How to complete this task:
Please copy every line from the following entries in which the word "full" appears.

(Front-end code change data)
::::::

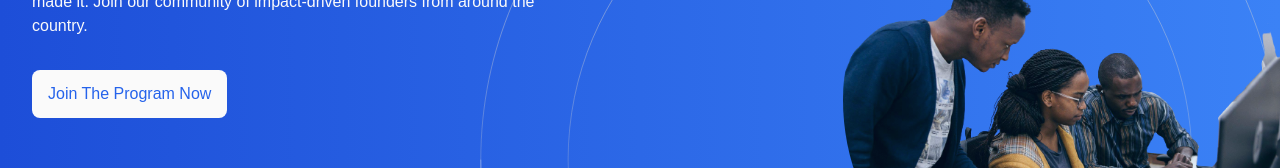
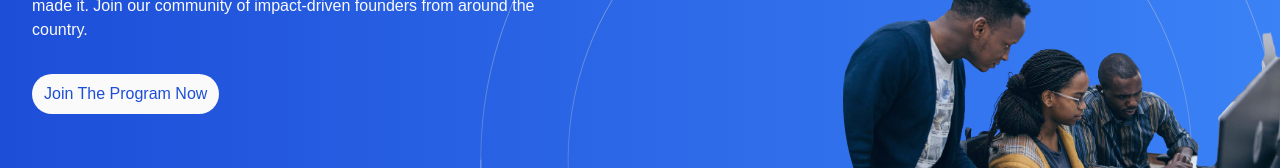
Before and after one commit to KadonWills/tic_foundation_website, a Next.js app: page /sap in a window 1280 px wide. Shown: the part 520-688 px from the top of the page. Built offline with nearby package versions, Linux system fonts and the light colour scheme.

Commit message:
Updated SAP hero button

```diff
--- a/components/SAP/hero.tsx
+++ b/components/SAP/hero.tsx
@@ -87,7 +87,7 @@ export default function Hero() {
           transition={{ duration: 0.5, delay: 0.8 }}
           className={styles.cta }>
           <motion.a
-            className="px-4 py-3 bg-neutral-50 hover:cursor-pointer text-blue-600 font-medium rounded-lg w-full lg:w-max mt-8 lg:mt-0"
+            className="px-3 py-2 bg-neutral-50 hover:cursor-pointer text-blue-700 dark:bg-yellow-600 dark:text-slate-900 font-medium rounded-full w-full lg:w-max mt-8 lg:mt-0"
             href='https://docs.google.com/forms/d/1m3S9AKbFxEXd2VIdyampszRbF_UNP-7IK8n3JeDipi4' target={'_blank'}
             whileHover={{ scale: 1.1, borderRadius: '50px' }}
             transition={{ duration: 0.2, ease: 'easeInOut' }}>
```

::::::

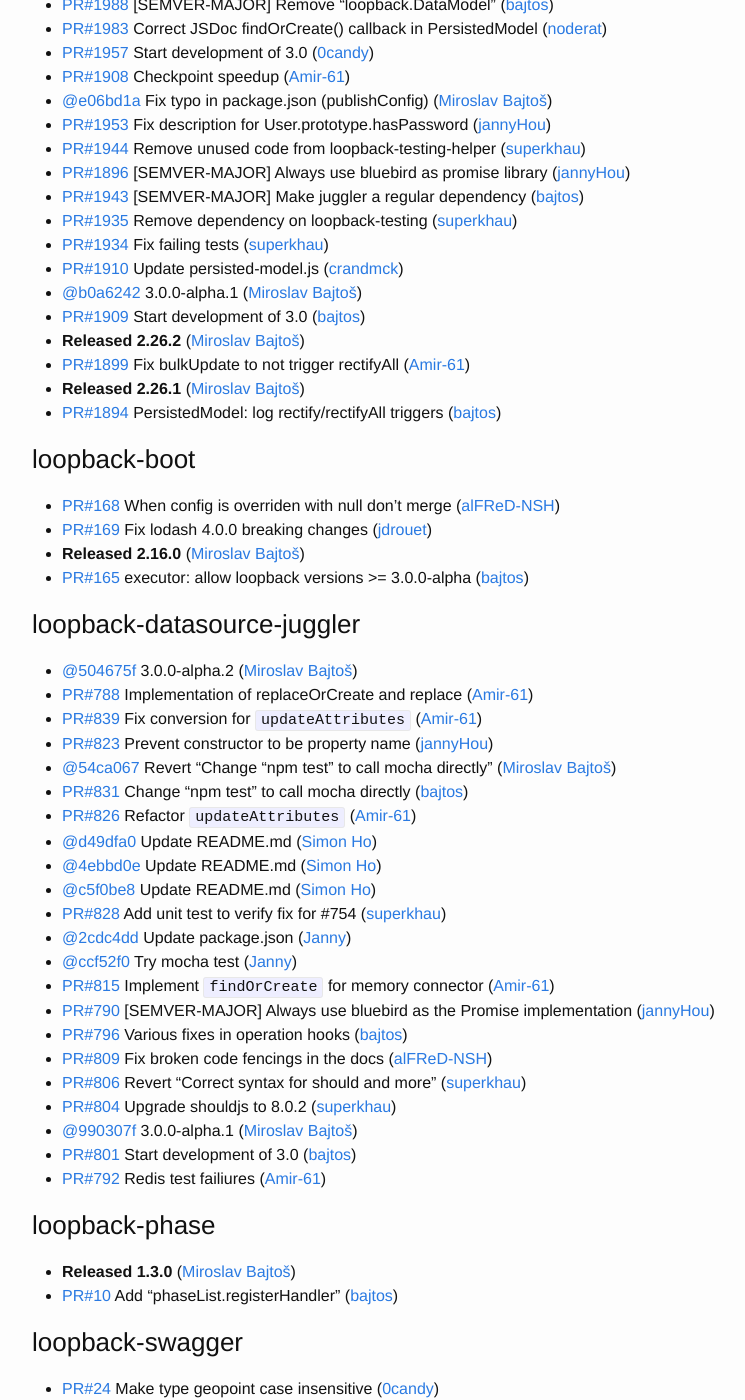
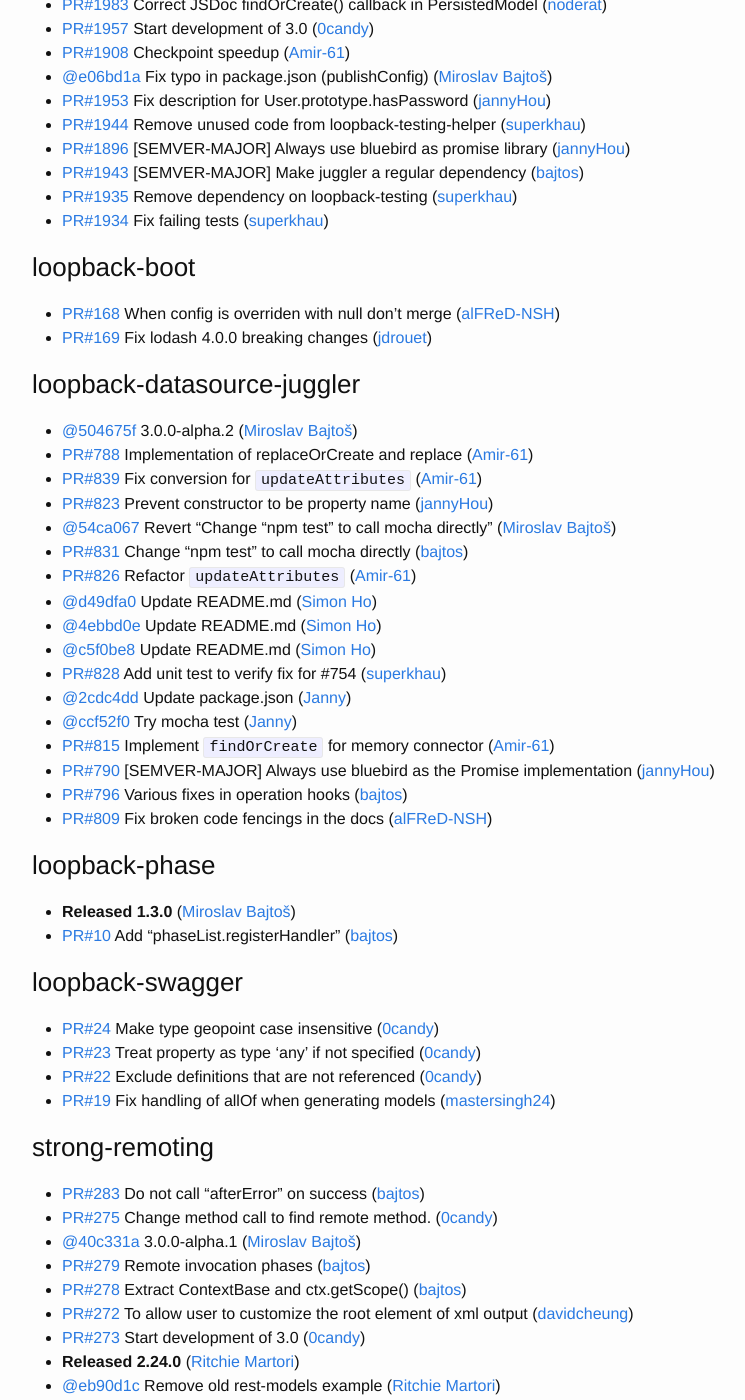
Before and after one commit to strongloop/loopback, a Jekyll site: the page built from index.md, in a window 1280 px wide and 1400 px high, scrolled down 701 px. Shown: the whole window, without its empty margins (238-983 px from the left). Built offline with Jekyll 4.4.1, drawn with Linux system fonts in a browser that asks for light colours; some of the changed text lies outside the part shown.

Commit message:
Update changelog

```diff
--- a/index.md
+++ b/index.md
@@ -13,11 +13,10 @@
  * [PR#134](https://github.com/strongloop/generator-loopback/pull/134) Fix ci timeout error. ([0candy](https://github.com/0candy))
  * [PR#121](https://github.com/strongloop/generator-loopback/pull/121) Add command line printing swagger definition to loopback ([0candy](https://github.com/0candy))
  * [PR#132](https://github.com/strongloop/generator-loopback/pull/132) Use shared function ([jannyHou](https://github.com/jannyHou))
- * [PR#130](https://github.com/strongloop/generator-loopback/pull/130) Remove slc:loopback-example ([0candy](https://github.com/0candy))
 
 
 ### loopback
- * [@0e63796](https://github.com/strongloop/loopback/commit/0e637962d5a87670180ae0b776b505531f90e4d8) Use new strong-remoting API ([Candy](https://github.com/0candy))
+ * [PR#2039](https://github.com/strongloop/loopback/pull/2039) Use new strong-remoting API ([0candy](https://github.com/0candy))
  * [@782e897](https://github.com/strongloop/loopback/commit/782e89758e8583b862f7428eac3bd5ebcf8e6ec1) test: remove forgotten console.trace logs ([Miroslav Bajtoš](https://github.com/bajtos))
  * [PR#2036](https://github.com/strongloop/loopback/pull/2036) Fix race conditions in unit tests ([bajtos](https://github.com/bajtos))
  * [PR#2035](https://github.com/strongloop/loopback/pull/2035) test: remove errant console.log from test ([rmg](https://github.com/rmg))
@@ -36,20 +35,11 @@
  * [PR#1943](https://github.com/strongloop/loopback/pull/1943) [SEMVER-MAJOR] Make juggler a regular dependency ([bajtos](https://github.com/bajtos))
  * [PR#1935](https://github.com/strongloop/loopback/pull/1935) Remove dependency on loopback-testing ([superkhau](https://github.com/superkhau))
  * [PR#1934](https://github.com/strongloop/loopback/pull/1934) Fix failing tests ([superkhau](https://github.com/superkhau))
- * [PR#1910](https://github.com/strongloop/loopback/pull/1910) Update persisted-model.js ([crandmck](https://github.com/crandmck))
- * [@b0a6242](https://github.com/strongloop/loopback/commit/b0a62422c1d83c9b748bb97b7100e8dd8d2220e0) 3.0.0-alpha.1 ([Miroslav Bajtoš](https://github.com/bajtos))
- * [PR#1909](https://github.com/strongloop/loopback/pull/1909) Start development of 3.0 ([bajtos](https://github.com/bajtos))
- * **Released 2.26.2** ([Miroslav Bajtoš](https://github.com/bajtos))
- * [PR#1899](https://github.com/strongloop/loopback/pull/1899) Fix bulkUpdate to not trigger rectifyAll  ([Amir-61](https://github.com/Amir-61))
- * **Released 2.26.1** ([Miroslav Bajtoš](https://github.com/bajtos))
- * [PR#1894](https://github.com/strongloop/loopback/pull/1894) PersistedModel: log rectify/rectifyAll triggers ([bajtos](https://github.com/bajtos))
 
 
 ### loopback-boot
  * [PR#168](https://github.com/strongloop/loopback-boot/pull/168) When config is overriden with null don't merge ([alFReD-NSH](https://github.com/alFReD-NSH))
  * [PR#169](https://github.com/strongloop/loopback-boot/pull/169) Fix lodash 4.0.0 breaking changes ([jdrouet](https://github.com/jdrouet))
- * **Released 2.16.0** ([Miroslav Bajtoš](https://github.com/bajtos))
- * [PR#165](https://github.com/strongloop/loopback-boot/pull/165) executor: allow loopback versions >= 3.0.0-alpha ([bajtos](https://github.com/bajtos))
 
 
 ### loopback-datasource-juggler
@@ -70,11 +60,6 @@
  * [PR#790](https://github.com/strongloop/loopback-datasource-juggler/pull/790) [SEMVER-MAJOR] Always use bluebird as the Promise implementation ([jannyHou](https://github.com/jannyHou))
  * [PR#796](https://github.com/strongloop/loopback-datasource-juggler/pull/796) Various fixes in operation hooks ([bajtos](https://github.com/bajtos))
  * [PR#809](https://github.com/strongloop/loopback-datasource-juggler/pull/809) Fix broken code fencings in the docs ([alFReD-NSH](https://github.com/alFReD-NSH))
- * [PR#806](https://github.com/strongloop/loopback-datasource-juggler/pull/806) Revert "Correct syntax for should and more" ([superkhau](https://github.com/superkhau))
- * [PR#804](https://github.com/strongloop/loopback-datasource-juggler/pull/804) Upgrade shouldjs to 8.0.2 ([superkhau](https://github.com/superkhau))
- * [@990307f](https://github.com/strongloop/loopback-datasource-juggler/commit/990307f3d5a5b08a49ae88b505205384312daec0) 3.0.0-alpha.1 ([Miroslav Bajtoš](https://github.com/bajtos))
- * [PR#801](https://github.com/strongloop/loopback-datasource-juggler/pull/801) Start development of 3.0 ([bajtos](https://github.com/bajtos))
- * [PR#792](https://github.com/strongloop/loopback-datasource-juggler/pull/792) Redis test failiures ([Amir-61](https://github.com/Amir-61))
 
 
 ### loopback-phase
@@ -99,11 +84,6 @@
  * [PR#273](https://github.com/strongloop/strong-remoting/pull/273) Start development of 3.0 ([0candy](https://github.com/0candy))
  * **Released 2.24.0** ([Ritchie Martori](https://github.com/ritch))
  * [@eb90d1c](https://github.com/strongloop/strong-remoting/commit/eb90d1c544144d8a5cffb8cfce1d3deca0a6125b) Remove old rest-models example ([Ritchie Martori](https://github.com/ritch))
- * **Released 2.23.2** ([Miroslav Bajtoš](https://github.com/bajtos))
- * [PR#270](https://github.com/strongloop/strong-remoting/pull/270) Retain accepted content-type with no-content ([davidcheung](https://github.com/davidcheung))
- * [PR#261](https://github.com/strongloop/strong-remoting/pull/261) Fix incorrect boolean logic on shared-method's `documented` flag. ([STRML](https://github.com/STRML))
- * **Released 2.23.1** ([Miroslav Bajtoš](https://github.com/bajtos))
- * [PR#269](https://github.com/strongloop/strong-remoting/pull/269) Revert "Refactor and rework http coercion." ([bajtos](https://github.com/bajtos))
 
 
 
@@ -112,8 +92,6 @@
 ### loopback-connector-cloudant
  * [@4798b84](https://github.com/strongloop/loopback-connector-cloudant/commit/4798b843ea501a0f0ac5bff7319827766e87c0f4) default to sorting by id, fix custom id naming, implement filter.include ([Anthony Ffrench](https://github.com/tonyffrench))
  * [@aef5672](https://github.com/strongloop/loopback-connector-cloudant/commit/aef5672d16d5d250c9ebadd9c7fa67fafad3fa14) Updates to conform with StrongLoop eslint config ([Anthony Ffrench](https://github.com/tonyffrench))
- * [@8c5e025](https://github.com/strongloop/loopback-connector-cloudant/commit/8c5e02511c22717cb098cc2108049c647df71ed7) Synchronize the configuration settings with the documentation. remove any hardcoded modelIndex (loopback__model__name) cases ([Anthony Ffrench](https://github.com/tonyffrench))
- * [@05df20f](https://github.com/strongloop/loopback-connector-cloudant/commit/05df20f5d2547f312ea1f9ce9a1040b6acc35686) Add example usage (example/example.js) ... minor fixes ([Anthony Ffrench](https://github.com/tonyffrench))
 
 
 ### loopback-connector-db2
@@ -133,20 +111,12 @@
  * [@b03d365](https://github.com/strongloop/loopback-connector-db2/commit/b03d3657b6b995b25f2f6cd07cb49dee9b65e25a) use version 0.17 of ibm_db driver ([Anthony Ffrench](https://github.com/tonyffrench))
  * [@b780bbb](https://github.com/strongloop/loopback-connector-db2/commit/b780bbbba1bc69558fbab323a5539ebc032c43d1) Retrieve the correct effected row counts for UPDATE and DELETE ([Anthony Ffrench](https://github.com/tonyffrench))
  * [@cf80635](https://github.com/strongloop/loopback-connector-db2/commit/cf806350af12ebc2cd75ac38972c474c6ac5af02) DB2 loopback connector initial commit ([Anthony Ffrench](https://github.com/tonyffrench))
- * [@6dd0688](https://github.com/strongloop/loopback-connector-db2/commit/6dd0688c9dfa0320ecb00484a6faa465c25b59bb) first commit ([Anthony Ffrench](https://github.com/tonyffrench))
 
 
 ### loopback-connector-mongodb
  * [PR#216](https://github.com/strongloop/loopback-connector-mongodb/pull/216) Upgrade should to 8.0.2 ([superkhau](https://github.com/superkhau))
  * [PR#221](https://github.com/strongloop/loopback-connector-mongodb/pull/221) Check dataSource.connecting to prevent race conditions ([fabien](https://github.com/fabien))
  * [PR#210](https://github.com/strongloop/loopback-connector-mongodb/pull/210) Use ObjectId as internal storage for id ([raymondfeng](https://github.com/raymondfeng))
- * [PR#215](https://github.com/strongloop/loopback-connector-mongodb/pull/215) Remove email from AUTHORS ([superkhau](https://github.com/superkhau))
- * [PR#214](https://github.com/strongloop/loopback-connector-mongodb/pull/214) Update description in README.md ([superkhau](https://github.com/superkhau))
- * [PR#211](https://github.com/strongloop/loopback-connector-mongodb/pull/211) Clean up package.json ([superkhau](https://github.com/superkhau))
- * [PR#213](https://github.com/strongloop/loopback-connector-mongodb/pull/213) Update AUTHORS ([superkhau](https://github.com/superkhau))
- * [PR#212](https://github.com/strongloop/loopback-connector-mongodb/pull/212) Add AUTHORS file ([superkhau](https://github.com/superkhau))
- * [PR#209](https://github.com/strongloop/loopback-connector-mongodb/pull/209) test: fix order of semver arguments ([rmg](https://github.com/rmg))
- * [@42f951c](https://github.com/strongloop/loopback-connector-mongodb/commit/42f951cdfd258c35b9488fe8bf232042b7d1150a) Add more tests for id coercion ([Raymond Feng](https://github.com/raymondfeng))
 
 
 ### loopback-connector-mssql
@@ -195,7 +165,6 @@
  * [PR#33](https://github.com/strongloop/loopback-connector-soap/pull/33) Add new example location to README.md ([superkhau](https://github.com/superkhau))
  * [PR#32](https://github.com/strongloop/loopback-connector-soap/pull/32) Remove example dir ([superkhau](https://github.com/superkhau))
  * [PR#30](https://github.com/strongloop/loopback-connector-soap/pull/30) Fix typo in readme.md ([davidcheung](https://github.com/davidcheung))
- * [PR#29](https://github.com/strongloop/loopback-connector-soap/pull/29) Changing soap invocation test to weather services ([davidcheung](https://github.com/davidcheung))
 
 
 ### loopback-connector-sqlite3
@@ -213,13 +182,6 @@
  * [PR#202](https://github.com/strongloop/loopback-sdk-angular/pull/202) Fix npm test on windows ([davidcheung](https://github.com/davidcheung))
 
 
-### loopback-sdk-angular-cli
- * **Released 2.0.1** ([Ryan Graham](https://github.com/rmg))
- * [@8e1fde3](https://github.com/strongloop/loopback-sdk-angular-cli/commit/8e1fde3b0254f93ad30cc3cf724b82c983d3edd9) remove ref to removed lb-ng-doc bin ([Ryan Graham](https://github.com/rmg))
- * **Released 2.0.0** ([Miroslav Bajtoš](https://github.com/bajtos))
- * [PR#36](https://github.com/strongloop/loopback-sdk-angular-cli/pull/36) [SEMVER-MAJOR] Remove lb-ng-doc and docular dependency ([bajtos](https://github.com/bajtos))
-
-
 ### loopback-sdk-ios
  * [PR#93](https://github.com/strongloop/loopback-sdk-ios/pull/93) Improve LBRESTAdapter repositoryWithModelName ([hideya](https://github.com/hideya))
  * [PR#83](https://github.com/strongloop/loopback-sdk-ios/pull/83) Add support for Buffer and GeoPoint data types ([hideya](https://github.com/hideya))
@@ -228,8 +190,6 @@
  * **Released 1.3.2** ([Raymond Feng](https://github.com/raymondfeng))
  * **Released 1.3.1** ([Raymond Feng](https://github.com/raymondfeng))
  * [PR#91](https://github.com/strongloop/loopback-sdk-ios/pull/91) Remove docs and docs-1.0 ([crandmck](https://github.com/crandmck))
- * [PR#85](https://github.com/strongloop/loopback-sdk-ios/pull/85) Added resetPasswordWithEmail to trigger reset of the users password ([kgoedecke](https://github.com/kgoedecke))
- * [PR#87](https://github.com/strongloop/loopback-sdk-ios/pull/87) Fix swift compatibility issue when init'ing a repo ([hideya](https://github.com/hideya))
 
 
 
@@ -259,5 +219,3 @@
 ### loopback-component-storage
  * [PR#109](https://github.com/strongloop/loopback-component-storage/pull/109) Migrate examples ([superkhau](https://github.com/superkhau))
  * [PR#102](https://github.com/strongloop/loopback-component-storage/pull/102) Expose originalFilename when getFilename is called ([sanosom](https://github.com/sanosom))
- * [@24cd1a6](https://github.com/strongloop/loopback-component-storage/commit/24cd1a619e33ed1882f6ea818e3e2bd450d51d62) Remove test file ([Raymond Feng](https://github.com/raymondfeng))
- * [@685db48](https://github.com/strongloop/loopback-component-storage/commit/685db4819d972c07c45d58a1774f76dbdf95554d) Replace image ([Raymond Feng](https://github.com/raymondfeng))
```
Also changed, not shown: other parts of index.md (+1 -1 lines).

::::::

Final answer:
-            className="px-4 py-3 bg-neutral-50 hover:cursor-pointer text-blue-600 font-medium rounded-lg w-full lg:w-max mt-8 lg:mt-0"
+            className="px-3 py-2 bg-neutral-50 hover:cursor-pointer text-blue-700 dark:bg-yellow-600 dark:text-slate-900 font-medium rounded-full w-full lg:w-max mt-8 lg:mt-0"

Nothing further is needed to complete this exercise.